▸ Front-end code edit data:
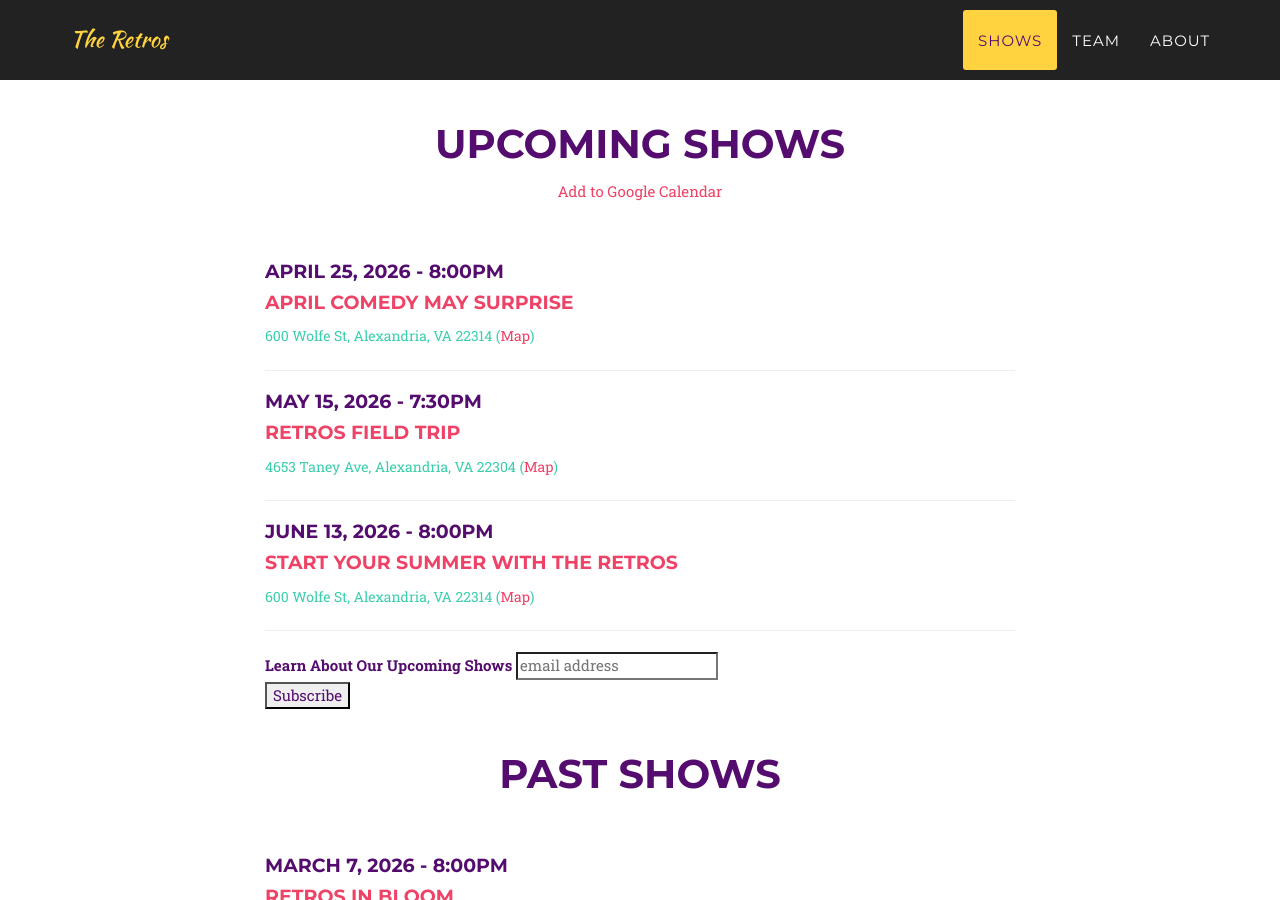
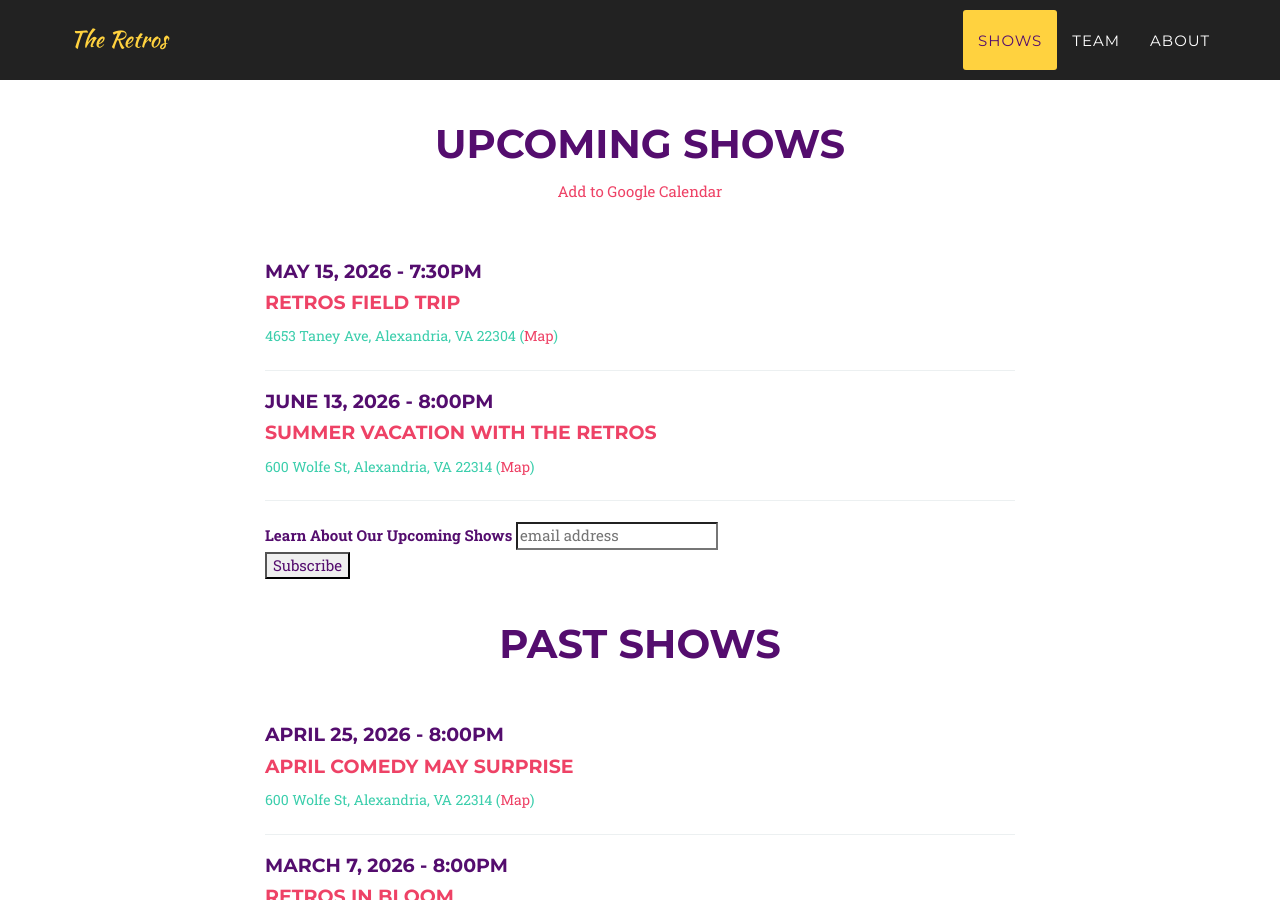
Before and after one commit to yig/RetrosImprovWeb, a Jekyll site: the page built from index.html, in a window 1280 px wide and 900 px high, scrolled down 911 px. Built offline with Jekyll 4.4.1, drawn with Linux system fonts in a browser that asks for light colours; some web fonts are replaced; comment, search, counter and statistics services are not loaded; some of the changed text lies outside the part shown.

```diff
--- a/_config.yml
+++ b/_config.yml
@@ -6,21 +6,21 @@ email: retrocessionist.improv@gmail.com
 description: "The Retros - Improv Comedy in Alexandria, VA"
 
 shows:
+- date: May 15, 2026
+  time: 7:30pm
+  title: "Retros Field Trip"
+  location: 4653 Taney Ave, Alexandria, VA 22304
+  url: https://www.eventbrite.com/e/improv-comedy-show-with-the-retros-tickets-1988275154510?aff=website
+- date: June 13, 2026
+  time: 8:00pm
+  title: "Summer Vacation with the Retros"
+  location: 600 Wolfe St, Alexandria, VA 22314
+past_shows:
 - date: April 25, 2026
   time: 8:00pm
   title: "April Comedy May Surprise"
   location: 600 Wolfe St, Alexandria, VA 22314
   url: https://www.eventbrite.com/e/improv-comedy-show-with-the-retros-tickets-1987277246741?aff=website
-- date: May 15, 2026
-  time: 7:30pm
-  title: "Retros Field Trip"
-  location: 4653 Taney Ave, Alexandria, VA 22304
-- date: June 13, 2026
-  time: 8:00pm
-  title: "Start Your Summer with the Retros"
-  location: 600 Wolfe St, Alexandria, VA 22314
-  url:
-past_shows:
 - date: March 7, 2026
   time: 8:00pm
   title: "Retros in Bloom"
```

▸ Task requirements:
Drop the images and quote the entries word for word.

▸ Task result:
Before and after one commit to yig/RetrosImprovWeb, a Jekyll site: the page built from index.html, in a window 1280 px wide and 900 px high, scrolled down 911 px. Built offline with Jekyll 4.4.1, drawn with Linux system fonts in a browser that asks for light colours; some web fonts are replaced; comment, search, counter and statistics services are not loaded; some of the changed text lies outside the part shown.

```diff
--- a/_config.yml
+++ b/_config.yml
@@ -6,21 +6,21 @@ email: retrocessionist.improv@gmail.com
 description: "The Retros - Improv Comedy in Alexandria, VA"
 
 shows:
+- date: May 15, 2026
+  time: 7:30pm
+  title: "Retros Field Trip"
+  location: 4653 Taney Ave, Alexandria, VA 22304
+  url: https://www.eventbrite.com/e/improv-comedy-show-with-the-retros-tickets-1988275154510?aff=website
+- date: June 13, 2026
+  time: 8:00pm
+  title: "Summer Vacation with the Retros"
+  location: 600 Wolfe St, Alexandria, VA 22314
+past_shows:
 - date: April 25, 2026
   time: 8:00pm
   title: "April Comedy May Surprise"
   location: 600 Wolfe St, Alexandria, VA 22314
   url: https://www.eventbrite.com/e/improv-comedy-show-with-the-retros-tickets-1987277246741?aff=website
-- date: May 15, 2026
-  time: 7:30pm
-  title: "Retros Field Trip"
-  location: 4653 Taney Ave, Alexandria, VA 22304
-- date: June 13, 2026
-  time: 8:00pm
-  title: "Start Your Summer with the Retros"
-  location: 600 Wolfe St, Alexandria, VA 22314
-  url:
-past_shows:
 - date: March 7, 2026
   time: 8:00pm
   title: "Retros in Bloom"
```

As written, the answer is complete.